Data records
Content starts

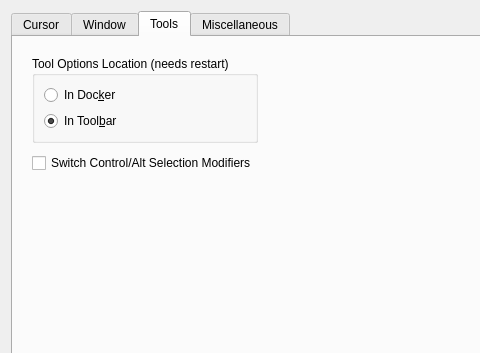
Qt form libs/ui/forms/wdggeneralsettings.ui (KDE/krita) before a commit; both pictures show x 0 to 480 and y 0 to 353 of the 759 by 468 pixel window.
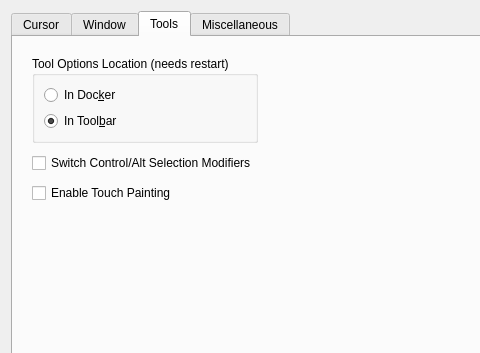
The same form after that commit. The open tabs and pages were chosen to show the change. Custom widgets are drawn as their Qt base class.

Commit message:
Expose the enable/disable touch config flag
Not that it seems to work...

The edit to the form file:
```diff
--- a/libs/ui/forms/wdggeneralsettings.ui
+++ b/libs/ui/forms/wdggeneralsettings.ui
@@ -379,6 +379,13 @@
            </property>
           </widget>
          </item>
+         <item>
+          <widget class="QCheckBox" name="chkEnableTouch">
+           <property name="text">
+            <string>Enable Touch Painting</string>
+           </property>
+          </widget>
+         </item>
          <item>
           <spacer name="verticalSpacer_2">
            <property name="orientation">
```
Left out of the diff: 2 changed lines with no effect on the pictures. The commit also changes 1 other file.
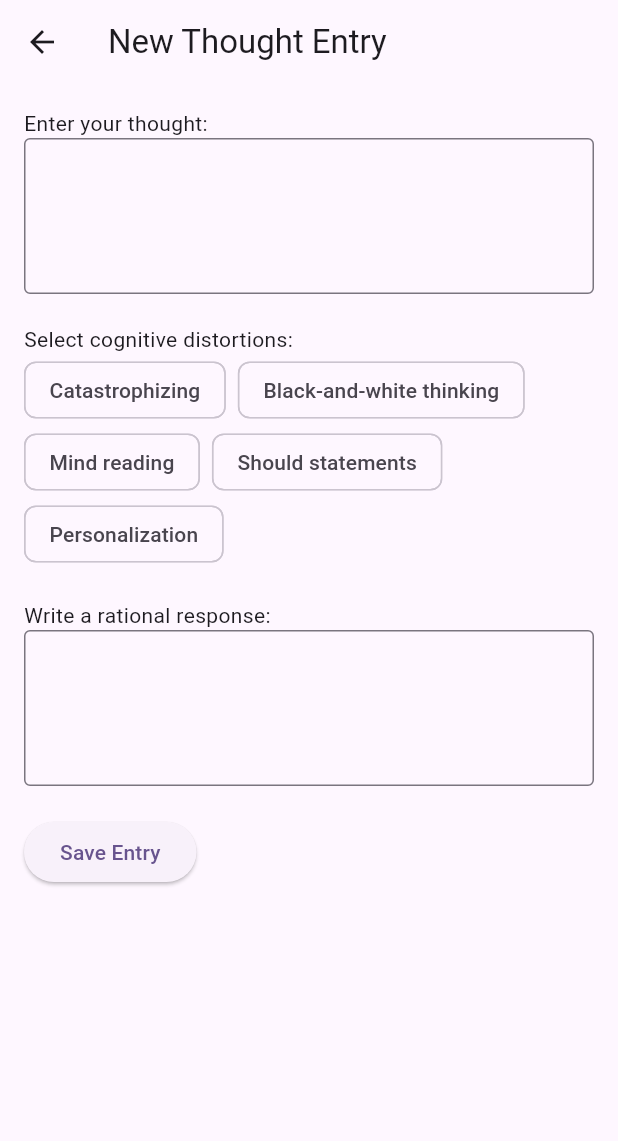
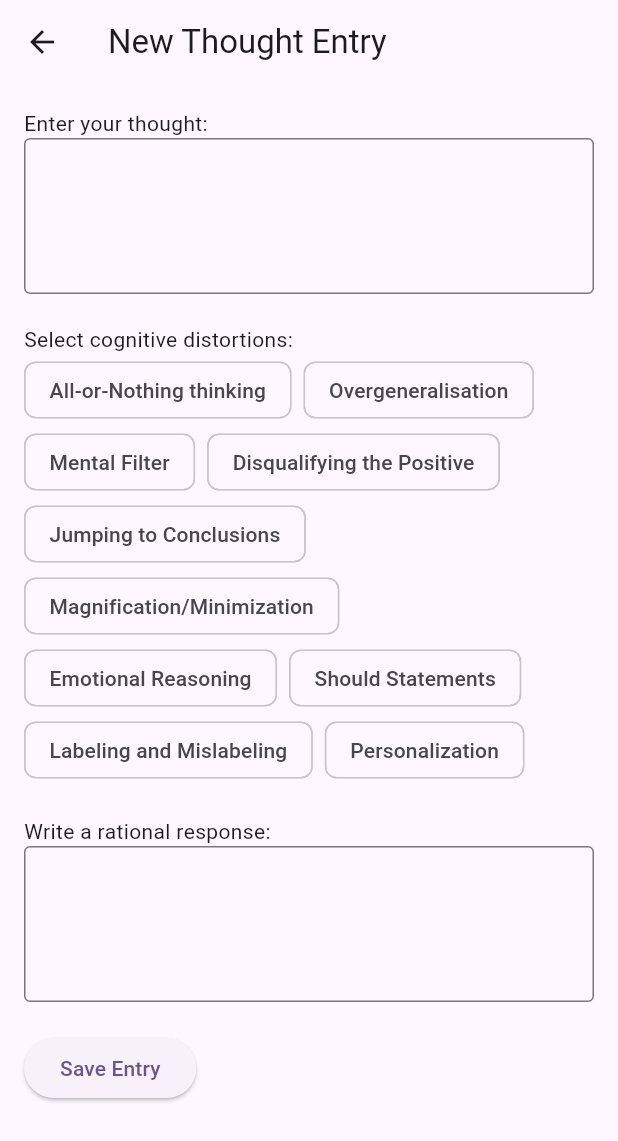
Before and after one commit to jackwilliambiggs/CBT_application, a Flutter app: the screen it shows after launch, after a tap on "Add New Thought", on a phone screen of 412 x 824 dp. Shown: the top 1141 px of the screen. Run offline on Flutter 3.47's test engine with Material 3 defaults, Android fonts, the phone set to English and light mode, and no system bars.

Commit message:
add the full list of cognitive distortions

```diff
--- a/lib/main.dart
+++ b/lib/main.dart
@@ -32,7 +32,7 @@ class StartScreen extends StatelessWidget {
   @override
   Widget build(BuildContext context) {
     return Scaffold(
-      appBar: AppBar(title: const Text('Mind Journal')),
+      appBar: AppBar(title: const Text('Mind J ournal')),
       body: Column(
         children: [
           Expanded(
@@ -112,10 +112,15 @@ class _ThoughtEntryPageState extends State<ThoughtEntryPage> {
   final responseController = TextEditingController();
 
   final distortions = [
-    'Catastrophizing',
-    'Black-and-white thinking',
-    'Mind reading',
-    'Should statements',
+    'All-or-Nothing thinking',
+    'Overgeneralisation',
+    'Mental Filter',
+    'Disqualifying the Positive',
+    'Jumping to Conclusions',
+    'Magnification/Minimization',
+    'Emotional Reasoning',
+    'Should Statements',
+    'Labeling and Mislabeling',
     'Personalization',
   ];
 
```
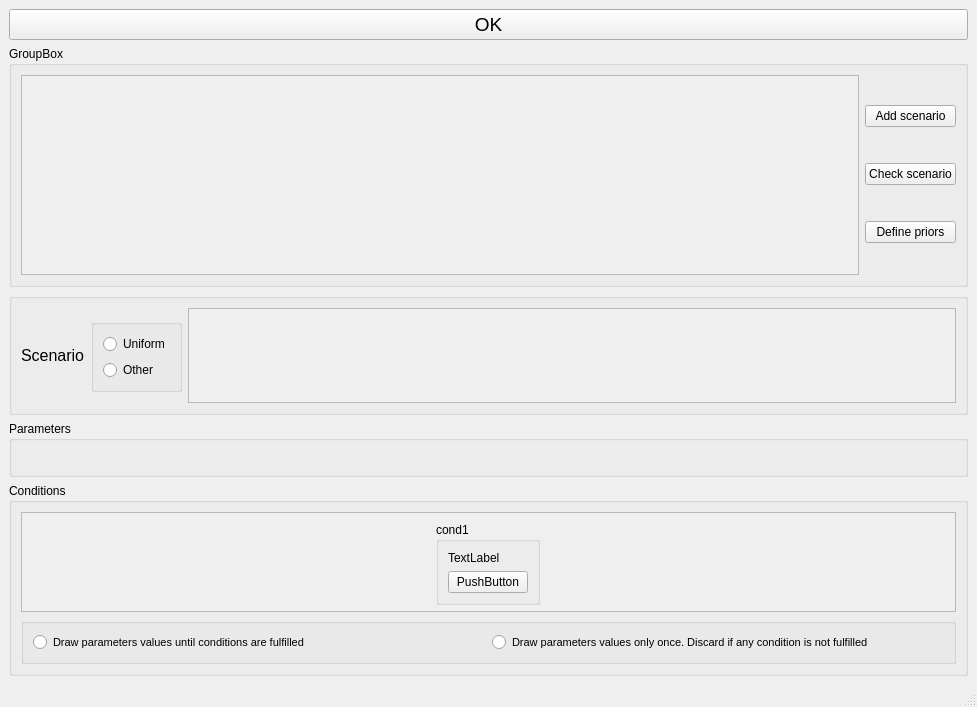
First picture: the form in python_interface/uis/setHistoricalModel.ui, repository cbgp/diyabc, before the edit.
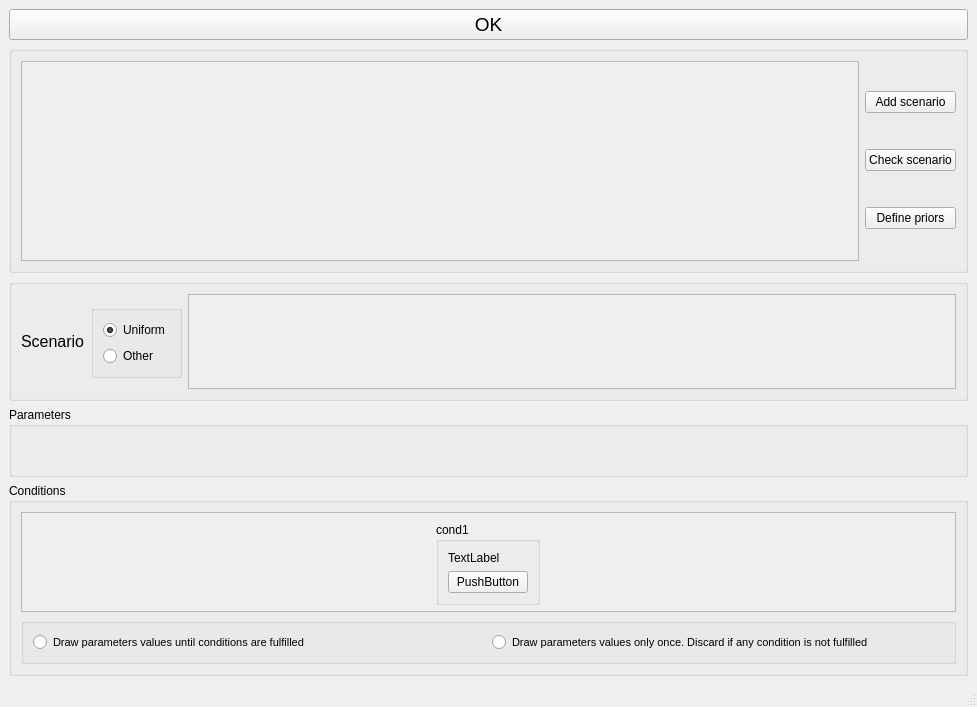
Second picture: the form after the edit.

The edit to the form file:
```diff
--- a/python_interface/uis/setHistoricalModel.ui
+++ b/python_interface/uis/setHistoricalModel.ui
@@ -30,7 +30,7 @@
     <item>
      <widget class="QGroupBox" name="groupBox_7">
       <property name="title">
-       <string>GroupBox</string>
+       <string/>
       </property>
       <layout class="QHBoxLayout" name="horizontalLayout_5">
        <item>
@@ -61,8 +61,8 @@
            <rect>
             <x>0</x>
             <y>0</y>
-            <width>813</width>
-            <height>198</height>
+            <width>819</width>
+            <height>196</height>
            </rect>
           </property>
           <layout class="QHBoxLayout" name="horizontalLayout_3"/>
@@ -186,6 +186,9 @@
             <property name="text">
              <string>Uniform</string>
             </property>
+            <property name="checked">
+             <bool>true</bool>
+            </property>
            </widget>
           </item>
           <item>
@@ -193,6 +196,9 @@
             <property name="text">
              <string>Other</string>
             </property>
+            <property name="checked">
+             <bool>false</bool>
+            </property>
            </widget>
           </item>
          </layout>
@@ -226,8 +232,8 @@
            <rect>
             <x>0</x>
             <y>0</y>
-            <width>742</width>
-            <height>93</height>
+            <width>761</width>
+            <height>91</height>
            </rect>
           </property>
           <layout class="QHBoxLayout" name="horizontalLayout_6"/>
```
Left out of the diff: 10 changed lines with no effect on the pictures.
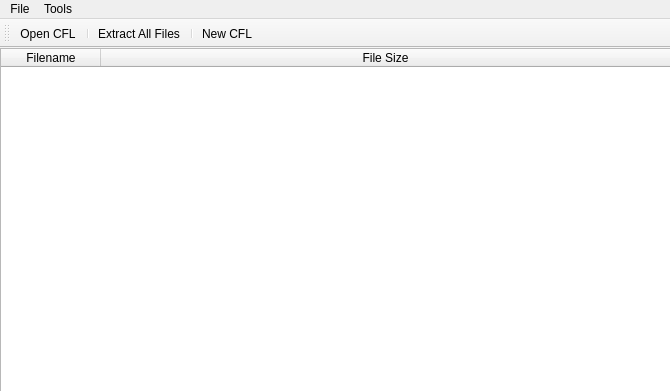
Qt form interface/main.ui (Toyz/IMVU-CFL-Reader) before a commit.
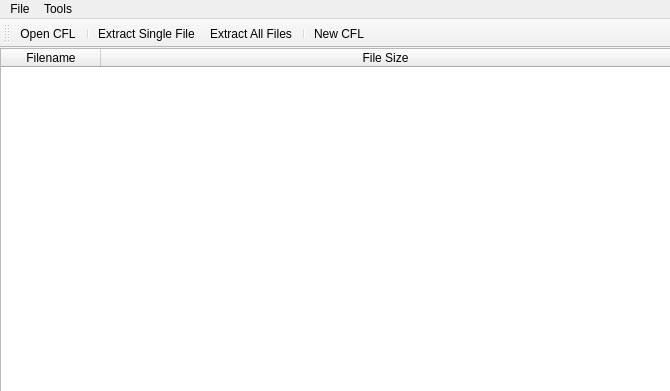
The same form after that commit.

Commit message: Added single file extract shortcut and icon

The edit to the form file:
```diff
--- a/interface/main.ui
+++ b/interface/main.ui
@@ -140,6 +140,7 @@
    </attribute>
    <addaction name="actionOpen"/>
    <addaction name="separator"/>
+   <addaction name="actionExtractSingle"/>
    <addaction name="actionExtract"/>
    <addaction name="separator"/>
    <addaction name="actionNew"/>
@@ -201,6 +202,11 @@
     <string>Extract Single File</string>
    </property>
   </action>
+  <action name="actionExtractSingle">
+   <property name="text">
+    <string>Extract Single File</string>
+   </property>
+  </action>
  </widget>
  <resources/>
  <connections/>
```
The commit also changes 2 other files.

Content ends

EXERCISE GOAL
Retype the data exactly; images stay out.

RESPONSE TO THE TASK
Qt form libs/ui/forms/wdggeneralsettings.ui (KDE/krita) before a commit; both pictures show x 0 to 480 and y 0 to 353 of the 759 by 468 pixel window.
The same form after that commit. The open tabs and pages were chosen to show the change. Custom widgets are drawn as their Qt base class.

Commit message:
Expose the enable/disable touch config flag
Not that it seems to work...

The edit to the form file:
```diff
--- a/libs/ui/forms/wdggeneralsettings.ui
+++ b/libs/ui/forms/wdggeneralsettings.ui
@@ -379,6 +379,13 @@
            </property>
           </widget>
          </item>
+         <item>
+          <widget class="QCheckBox" name="chkEnableTouch">
+           <property name="text">
+            <string>Enable Touch Painting</string>
+           </property>
+          </widget>
+         </item>
          <item>
           <spacer name="verticalSpacer_2">
            <property name="orientation">
```
Left out of the diff: 2 changed lines with no effect on the pictures. The commit also changes 1 other file.
Before and after one commit to jackwilliambiggs/CBT_application, a Flutter app: the screen it shows after launch, after a tap on "Add New Thought", on a phone screen of 412 x 824 dp. Shown: the top 1141 px of the screen. Run offline on Flutter 3.47's test engine with Material 3 defaults, Android fonts, the phone set to English and light mode, and no system bars.

Commit message:
add the full list of cognitive distortions

```diff
--- a/lib/main.dart
+++ b/lib/main.dart
@@ -32,7 +32,7 @@ class StartScreen extends StatelessWidget {
   @override
   Widget build(BuildContext context) {
     return Scaffold(
-      appBar: AppBar(title: const Text('Mind Journal')),
+      appBar: AppBar(title: const Text('Mind J ournal')),
       body: Column(
         children: [
           Expanded(
@@ -112,10 +112,15 @@ class _ThoughtEntryPageState extends State<ThoughtEntryPage> {
   final responseController = TextEditingController();
 
   final distortions = [
-    'Catastrophizing',
-    'Black-and-white thinking',
-    'Mind reading',
-    'Should statements',
+    'All-or-Nothing thinking',
+    'Overgeneralisation',
+    'Mental Filter',
+    'Disqualifying the Positive',
+    'Jumping to Conclusions',
+    'Magnification/Minimization',
+    'Emotional Reasoning',
+    'Should Statements',
+    'Labeling and Mislabeling',
     'Personalization',
   ];
 
```
First picture: the form in python_interface/uis/setHistoricalModel.ui, repository cbgp/diyabc, before the edit.
Second picture: the form after the edit.

The edit to the form file:
```diff
--- a/python_interface/uis/setHistoricalModel.ui
+++ b/python_interface/uis/setHistoricalModel.ui
@@ -30,7 +30,7 @@
     <item>
      <widget class="QGroupBox" name="groupBox_7">
       <property name="title">
-       <string>GroupBox</string>
+       <string/>
       </property>
       <layout class="QHBoxLayout" name="horizontalLayout_5">
        <item>
@@ -61,8 +61,8 @@
            <rect>
             <x>0</x>
             <y>0</y>
-            <width>813</width>
-            <height>198</height>
+            <width>819</width>
+            <height>196</height>
            </rect>
           </property>
           <layout class="QHBoxLayout" name="horizontalLayout_3"/>
@@ -186,6 +186,9 @@
             <property name="text">
              <string>Uniform</string>
             </property>
+            <property name="checked">
+             <bool>true</bool>
+            </property>
            </widget>
           </item>
           <item>
@@ -193,6 +196,9 @@
             <property name="text">
              <string>Other</string>
             </property>
+            <property name="checked">
+             <bool>false</bool>
+            </property>
            </widget>
           </item>
          </layout>
@@ -226,8 +232,8 @@
            <rect>
             <x>0</x>
             <y>0</y>
-            <width>742</width>
-            <height>93</height>
+            <width>761</width>
+            <height>91</height>
            </rect>
           </property>
           <layout class="QHBoxLayout" name="horizontalLayout_6"/>
```
Left out of the diff: 10 changed lines with no effect on the pictures.
Qt form interface/main.ui (Toyz/IMVU-CFL-Reader) before a commit.
The same form after that commit.

Commit message: Added single file extract shortcut and icon

The edit to the form file:
```diff
--- a/interface/main.ui
+++ b/interface/main.ui
@@ -140,6 +140,7 @@
    </attribute>
    <addaction name="actionOpen"/>
    <addaction name="separator"/>
+   <addaction name="actionExtractSingle"/>
    <addaction name="actionExtract"/>
    <addaction name="separator"/>
    <addaction name="actionNew"/>
@@ -201,6 +202,11 @@
     <string>Extract Single File</string>
    </property>
   </action>
+  <action name="actionExtractSingle">
+   <property name="text">
+    <string>Extract Single File</string>
+   </property>
+  </action>
  </widget>
  <resources/>
  <connections/>
```
The commit also changes 2 other files.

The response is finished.